"Tá a fhón póca agam."
Translation:I have his mobile phone.
Just an observation - where I live, the distinction in speech between a mobile phone and the ordinary type is dying out. Hardly anyone says "cell phone" or "mobile phone", and if they say "smartphone" they're not referring to the device in its making-phone-calls capacity. So just "phone" shouldn't NECESSARILY be accepted here, as this could be just a dialect thing, but that's what I'd naturally use in speech to express the concept.
Because of the lenition afterwards. a fon póca would be 'her'
a fhón -> His phone (lenition)
a fón -> Her phone (nothing with consonant)
a bhfón -> Their phone (eclipse)
In the browser, there’s a speaker icon for this exercise (which I presume means that there’s a recording available for it) — does it actually have a recording of a different phrase?
You have question marks, but it's not obvious what your question is. Are you asking why that answer was accepted or asking why it wasn't accepted?

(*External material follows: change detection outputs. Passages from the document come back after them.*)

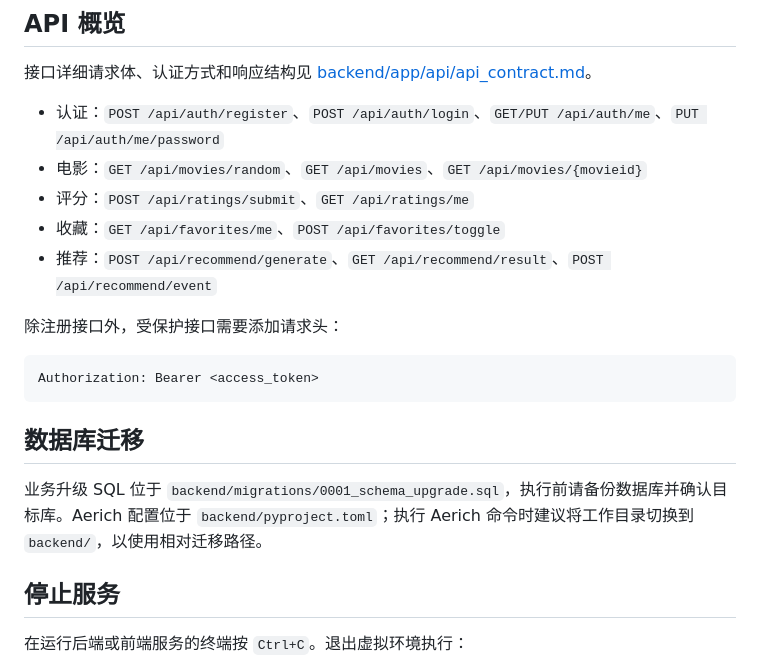
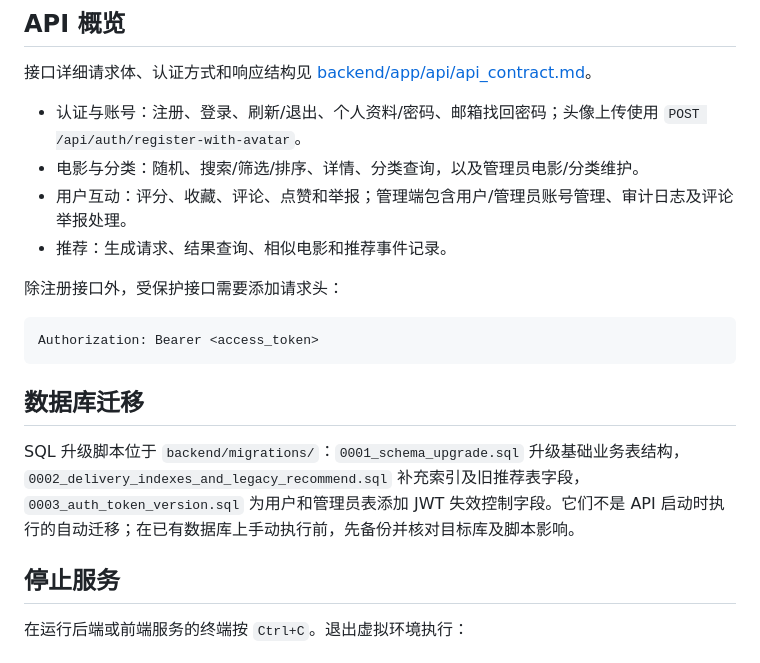
Before and after one commit to liuyuxi11/movierecommend, a Markdown page: readme.md, the part around one of its changes. Rendered like a GitHub page.

```diff
--- a/readme.md
+++ b/readme.md
@@ -122,11 +145,10 @@ python -m http.server 8001 --directory frontend
 
 接口详细请求体、认证方式和响应结构见 [backend/app/api/api_contract.md](backend/app/api/api_contract.md)。
 
-- 认证：`POST /api/auth/register`、`POST /api/auth/login`、`GET/PUT /api/auth/me`、`PUT /api/auth/me/password`
-- 电影：`GET /api/movies/random`、`GET /api/movies`、`GET /api/movies/{movieid}`
-- 评分：`POST /api/ratings/submit`、`GET /api/ratings/me`
-- 收藏：`GET /api/favorites/me`、`POST /api/favorites/toggle`
-- 推荐：`POST /api/recommend/generate`、`GET /api/recommend/result`、`POST /api/recommend/event`
+- 认证与账号：注册、登录、刷新/退出、个人资料/密码、邮箱找回密码；头像上传使用 `POST /api/auth/register-with-avatar`。
+- 电影与分类：随机、搜索/筛选/排序、详情、分类查询，以及管理员电影/分类维护。
+- 用户互动：评分、收藏、评论、点赞和举报；管理端包含用户/管理员账号管理、审计日志及评论举报处理。
+- 推荐：生成请求、结果查询、相似电影和推荐事件记录。
 
 除注册接口外，受保护接口需要添加请求头：
 
@@ -136,7 +158,8 @@ Authorization: Bearer <access_token>
 
 ## 数据库迁移
 
-业务升级 SQL 位于 `backend/migrations/0001_schema_upgrade.sql`，执行前请备份数据库并确认目标库。Aerich 配置位于 `backend/pyproject.toml`；执行 Aerich 命令时建议将工作目录切换到 `backend/`，以使用相对迁移路径。
+SQL 升级脚本位于 `backend/migrations/`：`0001_schema_upgrade.sql` 升级基础业务表结构，`0002_delivery_indexes_and_legacy_recommend.sql` 补充索引及旧推荐表字段，`0003_auth_token_version.sql` 为用户和管理员表添加 JWT 失效控制字段。它们不是 API 启动时执行的自动迁移；在已有数据库上手动执行前，先备份并核对目标库及脚本影响。
+
 
 ## 停止服务
 
```
Also changed, not shown: other parts of readme.md (+29 -6 lines).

"his mobile phone is at me" is a very literal translation of "tá a fhón póca agam". In fact, it's an overly literal translation - when someone says "Tá X agam" in Irish, they almost always mean mean "I have X", and Duolingo would be doing you an injustice to suggest that "his mobile phone is at me" is an acceptable translation of "tá a fhón póca agam".